Advice from giant consulting firm McKinsey broke the Canada Infrastructure Bank, and it’s time to fix that mistake.

On May 16, CUPE made our case for building a truly public bank at a House of Commons committee investigating the role of McKinsey in the bank’s design and early days.

Senior research officer Diane Therrien outlined how McKinsey and other corporate players like BlackRock radically shifted the bank’s mandate.

At first, the CIB was supposed to give local governments low-cost loans for infrastructure projects. Then the Liberal government outsourced the bank’s design to a corporate-heavy advisory group chaired by McKinsey’s Dominic Barton. After that, the bank’s focus abruptly shifted to profit-driven projects that cost more, deliver less, and force communities to privatize.

As the bank faces a five-year review, CUPE is calling for a major overhaul of the bank so it can meet community needs and tackle the climate crisis.

The bank was destined to fail from the start. More than five years after its founding, the CIB has not even met its own goal of attracting profit-seeking private investors. From day one, a lack of transparency and accountability have been major problems for the bank.

But luckily, it isn’t too late for the bank to change course. “There are models of successful banks around the world that we can turn to for guidance. There is no need to reinvent things,” said Therrien.
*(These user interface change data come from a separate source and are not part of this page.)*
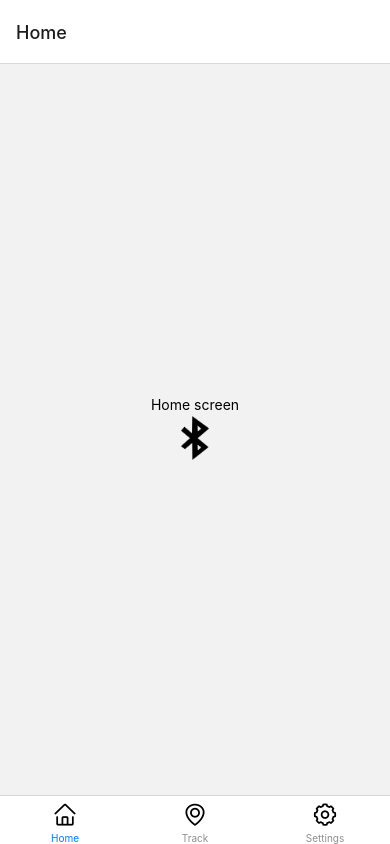
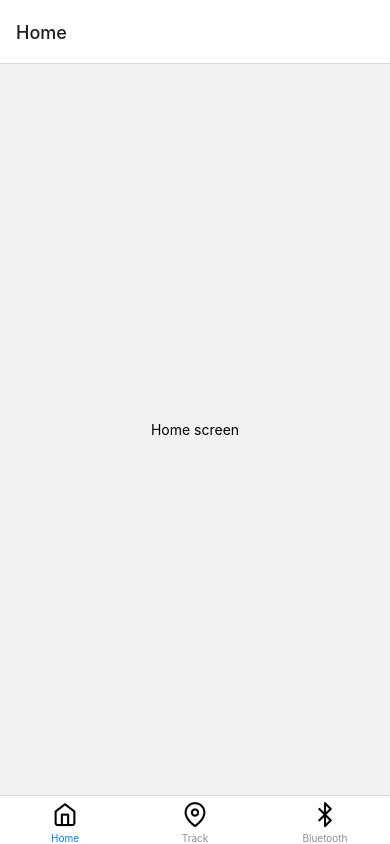
Before and after one commit to WagginJack/AeroTrace, a React Native app: screen /Track in a window 390 px wide. Built offline with nearby package versions, Linux system fonts and the light colour scheme.

Commit message:
icon updates and changed settings tab

```diff
--- a/package.json
+++ b/package.json
@@ -17,6 +17,7 @@
     "react": "18.2.0",
     "react-native": "0.73.6",
     "react-native-ble-manager": "^11.3.2",
+    "react-native-fs": "^2.20.0",
     "react-native-maps": "^1.12.0",
     "react-native-safe-area-context": "^4.9.0",
     "react-native-screens": "^3.30.1",
--- a/src/App.js
+++ b/src/App.js
@@ -1,5 +1,5 @@
 import React from 'react';
-import Icon from 'react-native-vector-icons/AntDesign';
+import Icon from 'react-native-vector-icons/Feather';
 // import type { PropsWithChildren} from 'react';Push to Mac
 import {
   SafeAreaView,
@@ -22,12 +22,12 @@ import { createBottomTabNavigator } from '@react-navigation/bottom-tabs';
 //Screens
 import HomeStack from './screens/HomeStack';
 import TrackStack from './screens/TrackStack';
-import Settings from './screens/Settings'
+import Bluetooth from './screens/Bluetooth'
 
 // export type RootStackParamList = {
 //    Home: undefined;
 //    Track: {productId: string}
-//    Settings: {productId: string}
+//    Bluetooth: {productId: string}
 // };
 
 const Tab = createBottomTabNavigator()
@@ -53,16 +53,16 @@ function App() {
             tabBarShowLabel: true,
             title: "Track",
             headerShown: false,
-            tabBarIcon: () => <Icon name="enviromento" size={25}/>,
+            tabBarIcon: () => <Icon name="map-pin" size={25}/>,
           }}
         />
         <Tab.Screen
-          name='Setting'
-          component={Settings}
+          name='Bluetooth'
+          component={Bluetooth}
           options={{
             tabBarShowLabel: true,
-            title: "Settings",
-            tabBarIcon: () => <Icon name="setting" size={25}/>,
+            title: "Bluetooth",
+            tabBarIcon: () => <Icon name="bluetooth" size={25}/>,
           }}
         />
       </Tab.Navigator>
--- a/src/screens/Bluetooth.js
+++ b/src/screens/Bluetooth.js
@@ -1,12 +1,10 @@
-import React, { useState, useEffect } from 'react';
+import React, { useState, useEffect, useDebugValue } from 'react';
 import { View, Text, Button, FlatList } from 'react-native';
 import BleManager from 'react-native-ble-manager';
-
+import * as RNFS from 'react-native-fs';
 import { NativeEventEmitter, NativeModules } from 'react-native';
 const { BleManagerModule } = NativeModules;
 const bleManagerEmitter = new NativeEventEmitter(BleManagerModule);
-
-let BLEid = ''
 
 
 const Bluetooth = () => {
@@ -37,7 +35,7 @@ const Bluetooth = () => {
           // for (let i = 0; i < bytes.length; i++) {
           //   binary += String.fromCharCode(bytes.charCodeAt(i));
           // }
-          console.log(String.fromCharCode(...value));
+          console.log(String.fromCharCode(...value)); //console logging received data
         }
       );
 
@@ -68,6 +66,7 @@ const Bluetooth = () => {
   };
 
   const connectToDevice = (device) => {
+    // console.log("This is Device ID:" + device.id);
     BleManager.connect(device.id).then(() => {
       BLEid = device.id;
       console.log('Connected to device:', device.name);
@@ -93,6 +92,21 @@ const Bluetooth = () => {
   const renderItem = ({ item }) => (
     <Button
       title={`${item.name || 'Unknown'} (${item.id})`}
+      // onPress={() => {
+      //   var path = RNFS.DocumentDirectoryPath + '/currentDevice.txt'
+      //   console.log("ItemID is:" + item.id)
+      //   RNFS.writeFile(path, item.id, 'utf8')
+      //   .then(() => {
+      //     console.log('Current device saved successfully');
+      //       RNFS.readDir(RNFS.DocumentDirectoryPath + '/currentDevice.txt')
+      //       .then((result) => {
+      //         console.log('File Reads: ', result);
+      //       })
+      //     })
+      //   .catch((err) => {
+      //     console.log('Failed to save current device:', err);
+      //   });
+      // }}
       onPress={() => connectToDevice(item)}
     />
   );
--- a/src/screens/Home.js
+++ b/src/screens/Home.js
@@ -10,12 +10,12 @@ const Home = ({navigation}) => {
     return (
         <View style={{ flex: 1, justifyContent: 'center', alignItems: 'center' }}>
           <Text>Home screen</Text>
-
+{/*
           <ImageButton
         onPress={() => navigation.navigate('Bluetooth')}
         imageStyle={styles.image}
         source={require("../../assets/icon.png")}
-      />
+      /> */}
         </View>
       );
 }
--- a/src/screens/Track.js
+++ b/src/screens/Track.js
@@ -1,18 +1,83 @@
-import { ImageBackground, Button, StyleSheet, Text, View } from 'react-native'
+import { ImageBackground, Button, StyleSheet, Text, useEffect, View } from 'react-native'
 import React from 'react'
 import ImageButton from '../../components/ImageButton';
 import MapView, { PROVIDER_GOOGLE } from 'react-native-maps';
 
+import { NativeEventEmitter, NativeModules } from 'react-native';
+const { BleManagerModule } = NativeModules;
+const bleManagerEmitter = new NativeEventEmitter(BleManagerModule);
+
+// const connectToDevice = (device) => {
+//     console.log("This is Device ID:" + device.id);
+//     BleManager.connect(device.id).then(() => {
+//       BLEid = device.id;
+//       console.log('Connected to device:', device.name);
+//       BleManager.retrieveServices(device.id).then((peripheralInfo) => {
+//         console.log('Peripheral info:', peripheralInfo);
+//         const serviceUUID = 'adaf0001-4369-7263-7569-74507974686e';
+//         const characteristicUUID = 'adaf0003-4369-7263-7569-74507974686e';
+//         BleManager.startNotification(device.id, serviceUUID, characteristicUUID).then(() => {
+//           console.log('Notifications started');
+//           //setNotificationOn(true); // This will cause a re-render
+//         }).catch((error) => {
+//           console.log('Failed to start notifications:', error);
+//         });
+//       }).catch((error) => {
+//         console.log('Failed to retrieve peripheral services:', error);
+//       });
+//     }).catch((error) => {
+//       console.log('Failed to connect to device:', error);
+//     });
+//   };
+
+
+
 const Track = ({ navigation }) => {
+
+    // useEffect(() => {
+    //     BleManager.start({ showAlert: false });
+
+    //     return () => {
+    //       BleManager.stopScan();
+    //     };
+    //   }, []);
+
+    // useEffect(() => {
+    //     // if (NotificationOn == true) {
+    //       //console.log("NotificationOn status: " + NotificationOn);
+    //       // Add listener for notifications
+    //       const subscription = bleManagerEmitter.addListener(
+    //         'BleManagerDidUpdateValueForCharacteristic',
+    //         ({ value, peripheral, characteristic, service }) => {
+    //           //console.log("converting to bytes");
+    //           // Convert base64 string to byte array
+    //           //let asciiText = String.fromCharCode(...value);
+    //           // let binary = '';
+    //           // for (let i = 0; i < bytes.length; i++) {
+    //           //   binary += String.fromCharCode(bytes.charCodeAt(i));
+    //           // }
+    //           console.log(String.fromCharCode(...value)); //console logging received data
+    //         }
+    //       );
+
+    //       // Clean up the listener on component unmount
+    //       return () => subscription.remove();
+    //     //}
+    //   }, []); // Re-run the effect when `NotificationOn` changes
+
+
+
+
+
     return (
         <View style={{ flex: 1, justifyContent: 'center', alignItems: 'center' }}>
-            <View style={styles.bluetooth}>
+            {/* <View style={styles.bluetooth}>
                 <ImageButton
                     onPress={() => navigation.navigate('Bluetooth')}
                     imageStyle={styles.image_bluetooth}
                     source={require("../../assets/icon.png")}
                 />
-            </View>
+            </View> */}
             <View style={styles.map}>
                 <MapView
                     // provider={PROVIDER_GOOGLE} // remove if not using Google Maps
```
Also changed, not shown: src/screens/currentDevice.txt (added), 2 other files (tests, documents, lock files or other folders).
Therrien emphasized that the infiltration of governments by consultants is a widespread problem. Consulting firms are driven by profit and accountable to shareholders – not the public.

“McKinsey and other consultancies are notorious for providing advice to governments that undermines the work of the public service, and that seeks to continue down the dangerous neoliberal path of privatizing public services,” she told the committee.

Watch CUPE’s testimony: